The Lightning Thief
"Percy," Chiron said, "you may choose to believe or not, but the fact is that immortal means immortal. Can you imagine that for a moment, never dying? Never fading? Existing, just as you are, for all time?" (5.123)
"Come now, Percy. What you call 'Western civilization.' Do you think it's just an abstract concept? No, it's a living force. A collective consciousness that has burned bright for thousands of years. The gods are part of it. You might even say they are the source of it, or at least, they are tied so tightly to it they couldn't possibly fade, not unless all of Western civilization were obliterated. The fire started in Greece. Then, as you well know—or as I hope you know, since you passed my course—the heart of the fire moved to Rome, and so did the gods. Oh, different names, perhaps—Jupiter for Zeus, Venus for Aphrodite, and so on—but the same forces, the same gods."
"And then they died."
"Died? No. Did the West die? The gods simply moved, to Germany, to France, to Spain, for a while. Wherever the flame was brightest, the gods were there. They spent several centuries in England. All you need to do is look at the architecture. People do not forget the gods. Every place they've ruled, for the past three thousand years, you can see them in paintings, in statues, on the most important buildings. And yes, Percy, they are now in your United States." (5.189-191)

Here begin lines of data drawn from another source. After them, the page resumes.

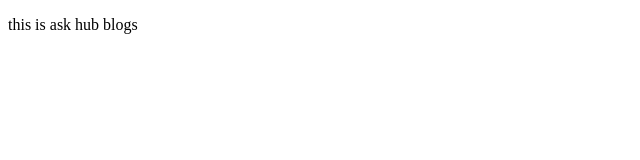
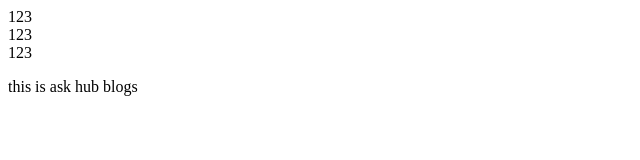
Before and after one commit to sharjeel-ahmed17/ask-hub-blogs, a plain HTML site: page index.html in a window 1280 px wide. Shown: the whole page, without its empty margins (0-640 px from the left). Drawn offline with Linux system fonts and the light colour scheme.

Commit message:
css-folder-structure

```diff
--- a/index.html
+++ b/index.html
@@ -5,9 +5,17 @@
     <meta charset="UTF-8">
     <meta name="viewport" content="width=device-width, initial-scale=1.0">
     <title>ask hub blogs login </title>
+    <!-- <style>    </style> -->
+    <link rel="stylesheet" href="./assets/css/index.css">
 </head>
 
 <body>
+
+    <div class="container flex">
+        <div class="">123</div>
+        <div class="">123</div>
+        <div class="">123</div>
+    </div>
     <p>this is ask hub blogs</p>
 </body>
 
```
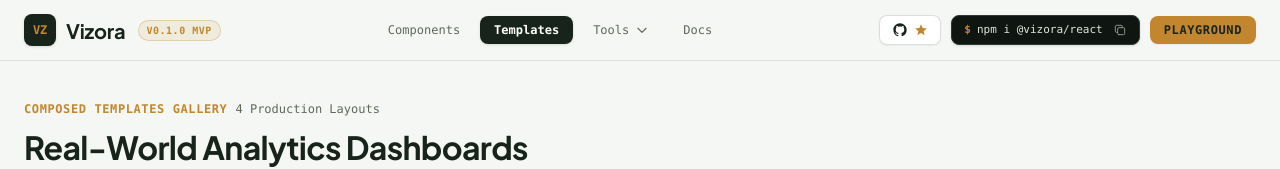
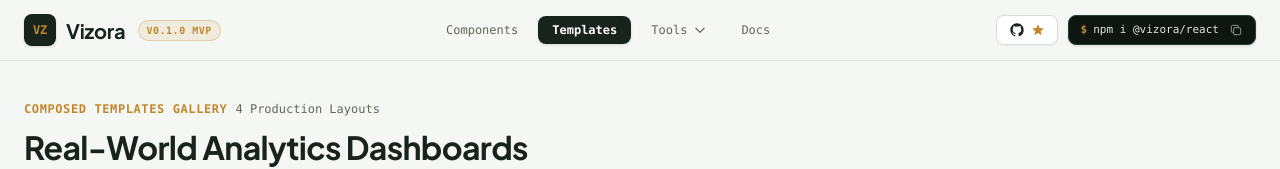
Before and after one commit to divyesh123-jain/Vizora, a Next.js app in the folder apps/web/: page /templates in a window 1280 px wide. Shown: the top 169 px of the page. Built offline with nearby package versions, Linux system fonts and the light colour scheme.

Commit message:
refactor(nav): remove redundant playground CTA from right navbar group

```diff
--- a/apps/web/src/components/Navbar.tsx
+++ b/apps/web/src/components/Navbar.tsx
@@ -187,7 +187,7 @@ export const Navbar: React.FC = () => {
           {/* Copy Install Command */}
           <button
             onClick={handleCopyInstall}
-            className="hidden lg:flex items-center gap-1.5 px-3 py-1.5 rounded-lg bg-[#0f1611] text-[#e0e4dc] hover:text-white border border-[#2d3a30] text-[11px] font-mono shadow-sm transition-all duration-150 hover:border-[#c2872e]/50"
+            className="hidden sm:flex items-center gap-1.5 px-3 py-1.5 rounded-lg bg-[#0f1611] text-[#e0e4dc] hover:text-white border border-[#2d3a30] text-[11px] font-mono shadow-sm transition-all duration-150 hover:border-[#c2872e]/50"
             title="Click to copy npm install command"
           >
             <span className="text-[#c2872e] font-bold">$</span>
@@ -200,13 +200,6 @@ export const Navbar: React.FC = () => {
               </svg>
             )}
           </button>
-
-          <Link
-            href="/playground"
-            className="hidden sm:inline-flex px-3.5 py-1.5 rounded-lg bg-[#c2872e] hover:bg-[#d99a38] text-[#18241b] font-mono text-xs font-bold uppercase tracking-wider shadow-xs transition-all duration-150 hover:-translate-y-0.5"
-          >
-            Playground
-          </Link>
 
           {/* Mobile Hamburger Button */}
           <button
```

"What's the most common thing gods did in the old stories? They ran around falling in love with humans and having kids with them. Do you think they've changed their habits in the last few millennia?" (7.26)